The chaplain and Milsovic confront Caputo with the moral problem presented by U.S. intervention in Vietnam, but Caputo clearly does not want to confront it. It would, after all, make his former comrades’ deaths seem as though they occurred for no good reason. When the chaplain tries to contextualize the deaths in terms of the personal impact they will have on families and communities (which is quite distinct from Caputo’s current conception of death within the scoreboard), Caputo loses his temper. It seems that he feels a lack of control over the situation but does not want to consider his role in facilitating it.
Caputo now finds it difficult to work, and the tent is stifling with heat. He knows that much of what Chaplain Ryerson said makes sense. He thinks that the general’s observation of the dead VC was disrespectful. He also thinks that many of the Marine Corps’ tactical operations seem futile and purposeless. He reflects on the chaplain’s mention of “twelve wrecked homes” and contrasts them with the simple tally marks on the colonel’s scoreboard, where that number sits in a different column from the enemy dead. Caputo thinks about Sullivan’s widow in Pennsylvania. He works for a few more hours, has a beer, then goes to bed early. He has late-duty watch that night and knows that he will not get much sleep after midnight, with the howitzers booming all night.
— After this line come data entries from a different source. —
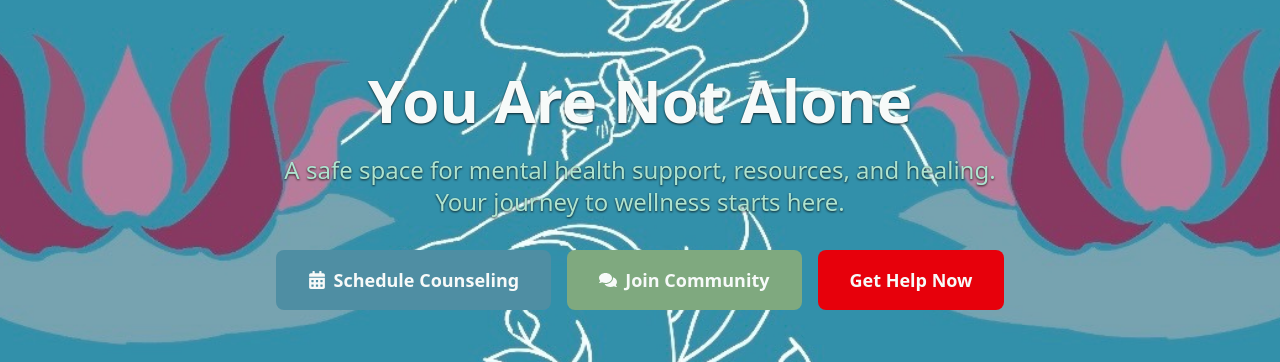
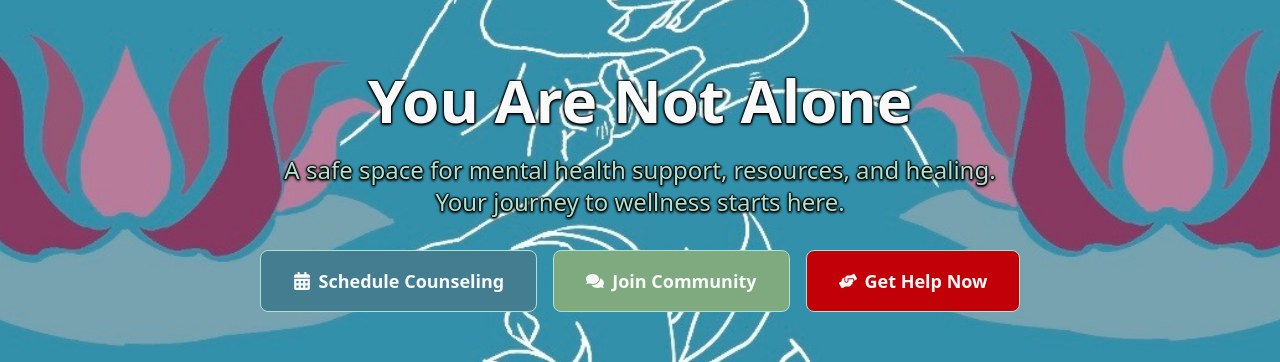
Before and after one commit to jakedevaney/BPA-Mental-Website, a React (Vite) app: page /#/ in a window 1280 px wide. Shown: the part 194-556 px from the top of the page. Built offline with nearby package versions, Linux system fonts and the light colour scheme; no server answers.

Commit message:
slight tweaks to headers

```diff
--- a/src/pages/Help.jsx
+++ b/src/pages/Help.jsx
@@ -111,8 +111,8 @@ const Help = () => {
         style={{
             backgroundImage: `url(${bannerImage})`
         }}>
-          <h1 className="text-6xl font-bold text-[#F7FAF9] mb-3 text-center drop-shadow-[0_1.2px_1.2px_rgba(0,0,0,0.8)]">Get Help Now</h1>
-          <p className="text-[#AEE3CF] text-lg text-center drop-shadow-[0_1.2px_1.2px_rgba(0,0,0,0.8)]">You're not alone. Help is available 24/7.</p>
+          <h1 className="text-6xl font-bold text-[#F7FAF9] mb-3 text-center drop-shadow-[0_1.2px_1.2px_rgba(0,0,0,1)] text-shadow-[0_0_2px_#000,0_0_2px_#000,0_0_2px_#000,0_0_2px_#000]">Get Help Now</h1>
+          <p className="text-[#AEE3CF] text-lg text-center drop-shadow-[0_1.2px_1.2px_rgba(0,0,1)] text-shadow-[0_0_2px_#000,0_0_2px_#000,0_0_2px_#000,0_0_2px_#000]">You're not alone. Help is available 24/7.</p>
         </div>
 
         {/* Emergency Warning */}
--- a/src/pages/Home.jsx
+++ b/src/pages/Home.jsx
@@ -1,6 +1,6 @@
 import React from 'react';
 import { Link } from 'react-router-dom';
-import { FaBrain, FaHeart, FaUsers, FaHandHoldingHeart, FaComments, FaCalendarAlt, FaQuoteLeft } from 'react-icons/fa';
+import { FaBrain, FaHeart, FaUsers, FaHandHoldingHeart, FaComments, FaCalendarAlt, FaQuoteLeft, FaHandsHelping } from 'react-icons/fa';
 import bannerImage from '../images/banner1.svg';
 
 const Home = () => {
@@ -96,22 +96,23 @@ const Home = () => {
       }}>
         <div className="max-w-7xl mx-auto px-4">
           <div className="text-center">
-            <h1 className="text-5xl md:text-6xl font-bold text-[#F7FAF9] mb-6 drop-shadow-[0_1.2px_1.2px_rgba(0,0,0,0.8)]">
+            <h1 className="text-5xl md:text-6xl font-bold text-[#F7FAF9] mb-6 drop-shadow-[0_1.2px_1.2px_rgba(0,0,0,1)] text-shadow-[0_0_2px_#000,0_0_2px_#000,0_0_2px_#000,0_0_2px_#000]">
               You Are Not Alone
             </h1>
-            <p className="text-xl md:text-2xl text-[#AEE3CF] mb-8 max-w-3xl mx-auto drop-shadow-[0_1.2px_1.2px_rgba(0,0,0,0.8)]">
+            <p className="text-xl md:text-2xl text-[#AEE3CF] mb-8 max-w-3xl mx-auto drop-shadow-[0_1.2px_1.2px_rgba(0,0,0,1)] text-shadow-[0_0_2px_#000,0_0_2px_#000,0_0_2px_#000,0_0_2px_#000]">
               A safe space for mental health support, resources, and healing. Your journey to wellness starts here.
             </p>
             <div className="flex flex-wrap gap-4 justify-center">
-              <Link to="/counseling" className="px-8 py-4 bg-[#4F8EA3] hover:bg-[#2F5D73] text-[#F7FAF9] rounded-lg font-semibold text-lg transition-colors flex items-center gap-2">
+              <Link to="/counseling" className="px-8 py-4 bg-[#457d90] hover:bg-[#2F5D73] text-[#F7FAF9] rounded-lg font-semibold text-lg transition-colors flex items-center gap-2 border border-[#AEE3CF]">
                 <FaCalendarAlt />
                 Schedule Counseling
               </Link>
-              <Link to="/forums" className="px-8 py-4 bg-[#7FA97F] hover:bg-[#2F5D73] text-[#F7FAF9] rounded-lg font-semibold text-lg transition-colors flex items-center gap-2">
+              <Link to="/forums" className="px-8 py-4 bg-[#7FA97F] hover:bg-[#2F5D73] text-[#F7FAF9] rounded-lg font-semibold text-lg transition-colors flex items-center gap-2 border border-[#AEE3CF]">
                 <FaComments />
                 Join Community
               </Link>
-              <Link to="/help" className="px-8 py-4 bg-red-600 hover:bg-red-700 text-[#F7FAF9] rounded-lg font-semibold text-lg transition-colors">
+              <Link to="/help" className="px-8 py-4 bg-red-700 hover:bg-red-800 text-[#F7FAF9] rounded-lg font-semibold text-lg transition-colors flex items-center gap-2 border border-[#AEE3CF]">
+                <FaHandsHelping />
                 Get Help Now
               </Link>
             </div>
```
Despite his initial anger, Caputo knows that he would not have reacted so strongly if he was not trying to resist the righteousness of the chaplain’s comments. He is beginning to see that the Marines’ work and sacrifices are not affecting any change in Vietnam. He thinks of how Sullivan’s death will permanently impact the lives of his wife and children, while the high-ranking officers merely regard him as another tally mark. Caputo’s lack of sleep is also negatively impacting him, making him less able to focus and contemplate his situation.